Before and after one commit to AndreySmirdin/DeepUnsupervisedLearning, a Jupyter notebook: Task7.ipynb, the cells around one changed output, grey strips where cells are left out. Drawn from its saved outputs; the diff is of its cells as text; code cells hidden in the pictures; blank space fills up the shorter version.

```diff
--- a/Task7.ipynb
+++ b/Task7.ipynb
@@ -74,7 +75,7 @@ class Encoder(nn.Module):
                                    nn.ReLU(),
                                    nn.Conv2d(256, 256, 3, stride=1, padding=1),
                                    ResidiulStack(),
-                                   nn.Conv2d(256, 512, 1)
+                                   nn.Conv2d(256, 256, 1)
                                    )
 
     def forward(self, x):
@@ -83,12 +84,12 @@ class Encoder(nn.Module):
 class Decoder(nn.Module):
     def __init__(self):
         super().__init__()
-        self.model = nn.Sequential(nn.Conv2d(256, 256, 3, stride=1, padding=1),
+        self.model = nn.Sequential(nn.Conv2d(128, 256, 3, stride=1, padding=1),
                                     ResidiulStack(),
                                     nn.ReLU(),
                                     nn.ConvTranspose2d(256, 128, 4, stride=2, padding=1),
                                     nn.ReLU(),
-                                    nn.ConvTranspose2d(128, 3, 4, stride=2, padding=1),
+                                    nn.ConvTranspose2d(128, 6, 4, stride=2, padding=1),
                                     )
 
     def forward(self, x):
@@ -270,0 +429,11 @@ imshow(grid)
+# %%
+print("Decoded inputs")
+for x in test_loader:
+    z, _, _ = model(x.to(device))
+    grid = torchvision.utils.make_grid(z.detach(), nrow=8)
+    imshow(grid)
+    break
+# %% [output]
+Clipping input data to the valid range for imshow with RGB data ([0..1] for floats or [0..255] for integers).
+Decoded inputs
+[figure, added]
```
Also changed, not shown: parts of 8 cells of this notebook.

___

* **Work instructions**
Output all of the records above unchanged.

* **Reply**
Before and after one commit to AndreySmirdin/DeepUnsupervisedLearning, a Jupyter notebook: Task7.ipynb, the cells around one changed output, grey strips where cells are left out. Drawn from its saved outputs; the diff is of its cells as text; code cells hidden in the pictures; blank space fills up the shorter version.

```diff
--- a/Task7.ipynb
+++ b/Task7.ipynb
@@ -74,7 +75,7 @@ class Encoder(nn.Module):
                                    nn.ReLU(),
                                    nn.Conv2d(256, 256, 3, stride=1, padding=1),
                                    ResidiulStack(),
-                                   nn.Conv2d(256, 512, 1)
+                                   nn.Conv2d(256, 256, 1)
                                    )
 
     def forward(self, x):
@@ -83,12 +84,12 @@ class Encoder(nn.Module):
 class Decoder(nn.Module):
     def __init__(self):
         super().__init__()
-        self.model = nn.Sequential(nn.Conv2d(256, 256, 3, stride=1, padding=1),
+        self.model = nn.Sequential(nn.Conv2d(128, 256, 3, stride=1, padding=1),
                                     ResidiulStack(),
                                     nn.ReLU(),
                                     nn.ConvTranspose2d(256, 128, 4, stride=2, padding=1),
                                     nn.ReLU(),
-                                    nn.ConvTranspose2d(128, 3, 4, stride=2, padding=1),
+                                    nn.ConvTranspose2d(128, 6, 4, stride=2, padding=1),
                                     )
 
     def forward(self, x):
@@ -270,0 +429,11 @@ imshow(grid)
+# %%
+print("Decoded inputs")
+for x in test_loader:
+    z, _, _ = model(x.to(device))
+    grid = torchvision.utils.make_grid(z.detach(), nrow=8)
+    imshow(grid)
+    break
+# %% [output]
+Clipping input data to the valid range for imshow with RGB data ([0..1] for floats or [0..255] for integers).
+Decoded inputs
+[figure, added]
```
Also changed, not shown: parts of 8 cells of this notebook.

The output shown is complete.